Trevor Lloyd’s War

Trevor Lloyd was a New Zealand artist, illustrator and cartoonist who lived from 1863 to 1937.  He was largely self-taught although he might have had some lessons from the artist Louis John Steele.  He started doing sketches and caricatures but soon moved on to oil paintings based on his sketches.

Lloyd first exhibited his work at the Auckland Society of Arts in 1883.  He re-exhibited at the society in 1896, 1898 and 1899.  By the 1900s he had moved to Auckland and was making a living from his art.  He began illustrating stories and articles in the New Zealand Illustrated Magazine and the New Zealand Graphic.  In 1903 he joined the Auckland Weekly News as an illustrator, graphic artist and cartoonist.  From 1904 his cartoons also appeared in Wilson and Horton’s other publication, the New Zealand Herald.  He retired from the Herald and Weekly News in November 1936. The Angela Morton collection, housed at Takapuna Library, holds a collection of original Trevor Lloyd cartoons that were donated to Auckland Libraries.

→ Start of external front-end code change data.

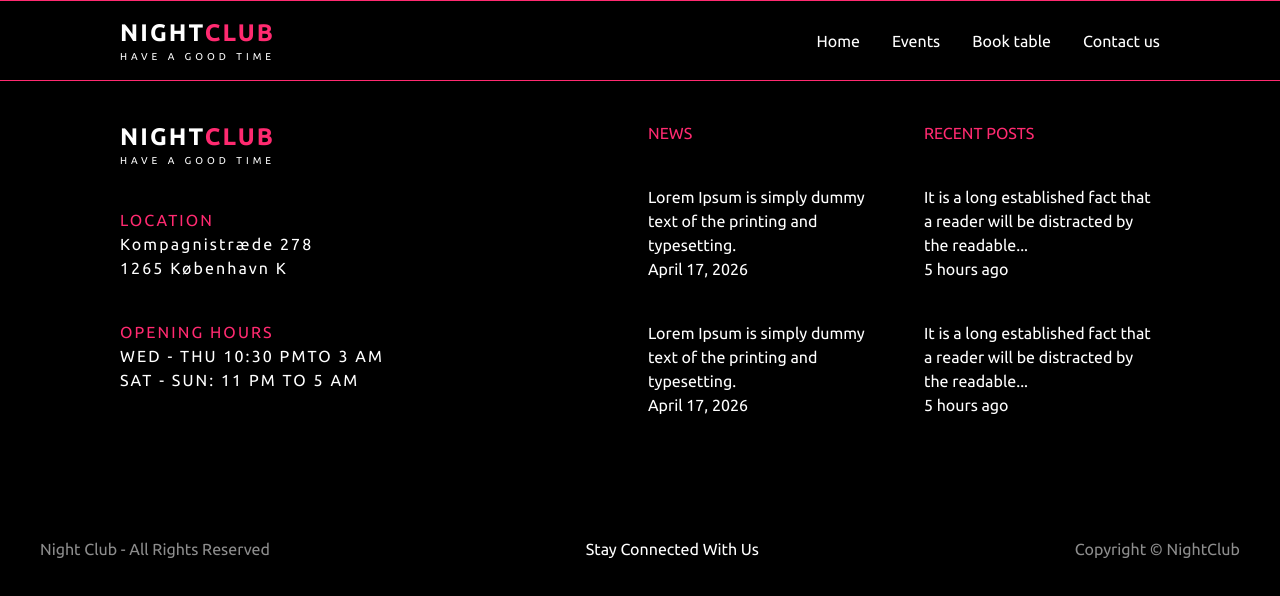
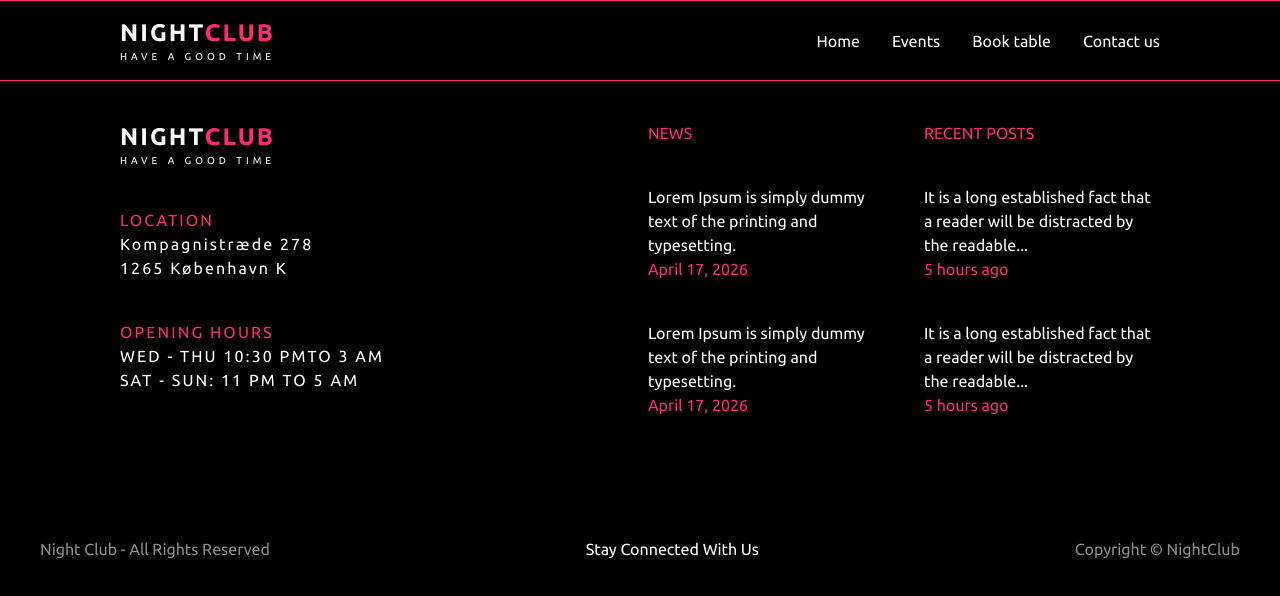
Before and after one commit to gami0001/gajol, a Next.js app: page / in a window 1280 px wide. Shown: the top 596 px of the page. Built offline with nearby package versions, Linux system fonts and the light colour scheme.

Commit message:
foooterrr

```diff
--- a/src/app/components/Footer.jsx
+++ b/src/app/components/Footer.jsx
@@ -19,16 +19,16 @@ const Footer = () => {
           <div>
             <h4 className="text-primary-500">NEWS</h4>
             <p className="mt-10">Lorem Ipsum is simply dummy text of the printing and typesetting.</p>
-            <p>April 17, 2026</p>
+            <p className="text-primary-500">April 17, 2026</p>
             <p className="mt-10">Lorem Ipsum is simply dummy text of the printing and typesetting.</p>
-            <p>April 17, 2026</p>
+            <p className="text-primary-500">April 17, 2026</p>
           </div>
           <div>
             <h4 className="text-primary-500">RECENT POSTS</h4>
             <p className="mt-10">It is a long established fact that a reader will be distracted by the readable... </p>
-            <p>5 hours ago</p>
+            <p className="text-primary-500">5 hours ago</p>
             <p className="mt-10">It is a long established fact that a reader will be distracted by the readable... </p>
-            <p>5 hours ago</p>
+            <p className="text-primary-500">5 hours ago</p>
           </div>
         </div>
       </div>
```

Most of Lloyd’s work for the Auckland Weekly News was line-and-wash work depicting political and topical issues.  This selection of his work reveals some of his thoughts about the early stages of the First World War.

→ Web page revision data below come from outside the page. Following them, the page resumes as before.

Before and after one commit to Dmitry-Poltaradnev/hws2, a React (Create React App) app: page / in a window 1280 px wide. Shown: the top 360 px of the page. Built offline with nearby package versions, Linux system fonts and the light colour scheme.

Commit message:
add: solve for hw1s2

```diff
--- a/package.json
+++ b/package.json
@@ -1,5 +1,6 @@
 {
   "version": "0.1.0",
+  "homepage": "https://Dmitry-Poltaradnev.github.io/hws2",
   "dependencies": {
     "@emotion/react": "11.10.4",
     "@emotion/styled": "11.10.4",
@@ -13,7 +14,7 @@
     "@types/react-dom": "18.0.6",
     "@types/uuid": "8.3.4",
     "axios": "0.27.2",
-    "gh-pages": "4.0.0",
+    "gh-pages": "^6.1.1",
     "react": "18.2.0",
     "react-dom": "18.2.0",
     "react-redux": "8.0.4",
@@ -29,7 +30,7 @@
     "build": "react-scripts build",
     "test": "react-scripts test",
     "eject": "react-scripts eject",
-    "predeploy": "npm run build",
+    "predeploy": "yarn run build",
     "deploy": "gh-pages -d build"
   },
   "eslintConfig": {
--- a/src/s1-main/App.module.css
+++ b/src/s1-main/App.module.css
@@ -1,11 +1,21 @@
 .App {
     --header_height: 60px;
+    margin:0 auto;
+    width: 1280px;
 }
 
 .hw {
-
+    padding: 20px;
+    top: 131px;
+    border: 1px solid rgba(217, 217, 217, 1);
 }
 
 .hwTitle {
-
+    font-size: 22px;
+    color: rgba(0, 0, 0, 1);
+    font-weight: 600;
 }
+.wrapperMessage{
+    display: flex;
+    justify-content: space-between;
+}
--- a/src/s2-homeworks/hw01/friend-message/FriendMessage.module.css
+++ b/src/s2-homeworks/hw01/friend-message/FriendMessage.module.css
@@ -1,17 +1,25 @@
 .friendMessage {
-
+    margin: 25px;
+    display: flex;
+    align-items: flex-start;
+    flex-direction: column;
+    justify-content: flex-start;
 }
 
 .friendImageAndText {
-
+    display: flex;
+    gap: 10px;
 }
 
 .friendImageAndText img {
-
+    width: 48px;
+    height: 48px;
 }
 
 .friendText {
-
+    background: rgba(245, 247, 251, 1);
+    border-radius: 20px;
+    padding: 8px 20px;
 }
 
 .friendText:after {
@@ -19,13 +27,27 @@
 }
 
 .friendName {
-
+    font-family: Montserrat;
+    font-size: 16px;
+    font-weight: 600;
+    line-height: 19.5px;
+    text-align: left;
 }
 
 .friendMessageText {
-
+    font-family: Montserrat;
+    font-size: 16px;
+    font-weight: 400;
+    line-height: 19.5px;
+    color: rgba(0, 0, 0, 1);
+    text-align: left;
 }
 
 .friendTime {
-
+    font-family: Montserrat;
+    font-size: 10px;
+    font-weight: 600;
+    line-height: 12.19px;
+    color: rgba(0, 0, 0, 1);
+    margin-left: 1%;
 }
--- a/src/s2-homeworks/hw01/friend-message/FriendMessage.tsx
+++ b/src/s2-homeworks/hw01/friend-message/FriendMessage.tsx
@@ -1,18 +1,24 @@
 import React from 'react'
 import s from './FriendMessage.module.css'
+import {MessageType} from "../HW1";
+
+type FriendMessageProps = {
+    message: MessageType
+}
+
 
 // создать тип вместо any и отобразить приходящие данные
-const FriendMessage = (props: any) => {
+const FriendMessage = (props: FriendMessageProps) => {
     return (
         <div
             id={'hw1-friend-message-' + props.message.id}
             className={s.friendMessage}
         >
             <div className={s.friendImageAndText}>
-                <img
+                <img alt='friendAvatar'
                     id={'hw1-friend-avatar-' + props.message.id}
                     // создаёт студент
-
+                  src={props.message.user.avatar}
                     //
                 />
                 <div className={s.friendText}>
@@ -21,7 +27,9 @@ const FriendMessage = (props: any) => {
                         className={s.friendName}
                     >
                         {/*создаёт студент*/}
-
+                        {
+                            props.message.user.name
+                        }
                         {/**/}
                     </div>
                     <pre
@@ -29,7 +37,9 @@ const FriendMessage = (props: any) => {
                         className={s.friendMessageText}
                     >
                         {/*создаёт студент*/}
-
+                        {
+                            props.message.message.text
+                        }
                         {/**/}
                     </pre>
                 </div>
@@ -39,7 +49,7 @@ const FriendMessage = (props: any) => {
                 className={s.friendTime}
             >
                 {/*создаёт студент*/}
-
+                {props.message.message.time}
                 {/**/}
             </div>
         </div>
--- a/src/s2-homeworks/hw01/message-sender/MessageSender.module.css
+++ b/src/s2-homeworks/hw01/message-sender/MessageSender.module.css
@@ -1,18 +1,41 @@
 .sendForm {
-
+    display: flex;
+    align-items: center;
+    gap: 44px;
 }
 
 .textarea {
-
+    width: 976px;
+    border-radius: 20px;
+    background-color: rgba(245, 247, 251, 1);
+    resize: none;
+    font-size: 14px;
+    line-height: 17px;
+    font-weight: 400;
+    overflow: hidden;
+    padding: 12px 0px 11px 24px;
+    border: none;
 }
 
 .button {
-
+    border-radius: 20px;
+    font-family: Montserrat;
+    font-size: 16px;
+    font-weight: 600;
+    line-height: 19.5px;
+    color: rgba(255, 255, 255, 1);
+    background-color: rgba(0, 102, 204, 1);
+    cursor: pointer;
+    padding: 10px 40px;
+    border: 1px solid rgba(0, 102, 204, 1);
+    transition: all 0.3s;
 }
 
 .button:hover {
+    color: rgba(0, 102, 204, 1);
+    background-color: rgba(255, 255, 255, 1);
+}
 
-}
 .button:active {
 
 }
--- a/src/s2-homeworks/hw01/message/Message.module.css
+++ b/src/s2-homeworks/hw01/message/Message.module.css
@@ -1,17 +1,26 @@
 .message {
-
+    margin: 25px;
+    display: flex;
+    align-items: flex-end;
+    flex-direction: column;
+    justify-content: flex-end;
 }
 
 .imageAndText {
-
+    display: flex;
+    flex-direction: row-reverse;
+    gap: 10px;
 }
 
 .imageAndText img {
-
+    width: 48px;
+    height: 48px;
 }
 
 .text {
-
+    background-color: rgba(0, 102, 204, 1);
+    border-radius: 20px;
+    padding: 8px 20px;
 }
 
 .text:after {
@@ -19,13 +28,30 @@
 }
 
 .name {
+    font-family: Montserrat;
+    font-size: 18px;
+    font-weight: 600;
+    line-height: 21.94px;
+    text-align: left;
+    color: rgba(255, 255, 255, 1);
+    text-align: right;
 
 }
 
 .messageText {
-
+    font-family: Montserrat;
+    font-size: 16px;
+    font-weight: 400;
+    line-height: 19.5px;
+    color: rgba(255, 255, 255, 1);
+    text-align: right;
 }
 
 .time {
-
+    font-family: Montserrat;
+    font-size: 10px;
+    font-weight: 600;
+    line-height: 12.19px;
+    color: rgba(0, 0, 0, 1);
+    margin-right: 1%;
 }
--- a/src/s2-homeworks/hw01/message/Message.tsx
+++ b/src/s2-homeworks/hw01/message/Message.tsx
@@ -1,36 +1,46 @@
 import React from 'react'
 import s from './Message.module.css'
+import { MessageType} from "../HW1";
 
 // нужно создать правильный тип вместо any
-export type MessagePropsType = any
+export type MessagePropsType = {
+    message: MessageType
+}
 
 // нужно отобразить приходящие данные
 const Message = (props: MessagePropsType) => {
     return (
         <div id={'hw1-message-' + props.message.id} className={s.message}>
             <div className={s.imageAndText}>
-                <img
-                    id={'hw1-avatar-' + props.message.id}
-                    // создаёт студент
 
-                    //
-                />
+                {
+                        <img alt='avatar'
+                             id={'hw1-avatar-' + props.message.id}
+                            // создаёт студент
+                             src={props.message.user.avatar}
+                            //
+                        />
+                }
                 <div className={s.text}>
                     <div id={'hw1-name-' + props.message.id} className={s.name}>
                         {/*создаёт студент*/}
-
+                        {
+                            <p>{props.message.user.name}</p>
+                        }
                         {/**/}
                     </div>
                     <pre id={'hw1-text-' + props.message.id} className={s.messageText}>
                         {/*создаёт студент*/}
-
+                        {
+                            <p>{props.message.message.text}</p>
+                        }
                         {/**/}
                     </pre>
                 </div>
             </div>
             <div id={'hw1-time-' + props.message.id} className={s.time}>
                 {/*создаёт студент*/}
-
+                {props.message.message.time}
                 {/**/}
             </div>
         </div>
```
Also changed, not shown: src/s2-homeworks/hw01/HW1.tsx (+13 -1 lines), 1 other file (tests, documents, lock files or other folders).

20 August 1914: ‘Where he goes, we go’.

27 August 1914: Big resistance from little Belgium.

24 September 1914: The British bulldog and the French poodle (that’s what we think of them) come to Belgium’s aid and soon have the mangy German dachshund on the run. In the distance the Russian bear wrings the Austrian eagle’s neck, helped by the Serbian mastiff.

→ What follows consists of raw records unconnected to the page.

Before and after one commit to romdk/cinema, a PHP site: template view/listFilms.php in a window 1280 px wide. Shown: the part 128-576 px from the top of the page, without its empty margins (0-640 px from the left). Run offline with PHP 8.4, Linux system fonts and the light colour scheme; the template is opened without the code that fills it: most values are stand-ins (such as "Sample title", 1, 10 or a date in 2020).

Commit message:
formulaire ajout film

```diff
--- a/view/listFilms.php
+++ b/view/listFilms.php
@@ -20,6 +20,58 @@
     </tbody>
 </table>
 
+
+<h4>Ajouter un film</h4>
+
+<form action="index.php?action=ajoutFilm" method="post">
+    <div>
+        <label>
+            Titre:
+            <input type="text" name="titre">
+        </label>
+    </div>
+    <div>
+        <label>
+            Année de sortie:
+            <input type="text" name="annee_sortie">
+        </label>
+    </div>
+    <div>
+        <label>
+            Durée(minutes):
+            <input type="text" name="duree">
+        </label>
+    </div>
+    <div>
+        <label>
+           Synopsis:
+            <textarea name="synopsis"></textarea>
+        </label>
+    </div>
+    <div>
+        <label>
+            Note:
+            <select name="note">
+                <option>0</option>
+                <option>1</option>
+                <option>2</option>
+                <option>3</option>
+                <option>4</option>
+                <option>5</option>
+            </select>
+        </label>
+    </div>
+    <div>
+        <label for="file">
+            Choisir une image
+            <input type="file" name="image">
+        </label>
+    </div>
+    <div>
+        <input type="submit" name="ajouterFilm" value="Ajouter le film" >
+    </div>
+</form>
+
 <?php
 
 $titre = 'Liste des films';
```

22 October 1914; The Kaiser’s gramophone commands his mangy dachshund to turn and fight the contemptible British bulldog.

17 December 1914: Here are the British and German ideas of using airships at Christmas.  The British Father Christmas drops presents down the chimney, while the Kaiser uses his zeppelin to bomb a cathedral.

But here’s what the Allies really want for Christmas. The British lion and Russian bear prepare to carve up Turkey, with France and the other allies looking on.

22 April 1915: The Russian bear drives another nail into the Austrian eagle’s coffin with the Carpathian offensive.

29 April 1915: Meanwhile on the eastern and western fronts, the Russian bear, British bulldog and French poodle have the German porcupine (the Kaiser) surrounded. The Kaiser’s only hope is his zeppelin air-raid campaign.

6 May 1915: Kaiser Wilhelm is now shown as a polecat voiding his poisonous gases on his enemies when he is surrounded.

Author: Chris Paxton, Sir George Grey Special Collections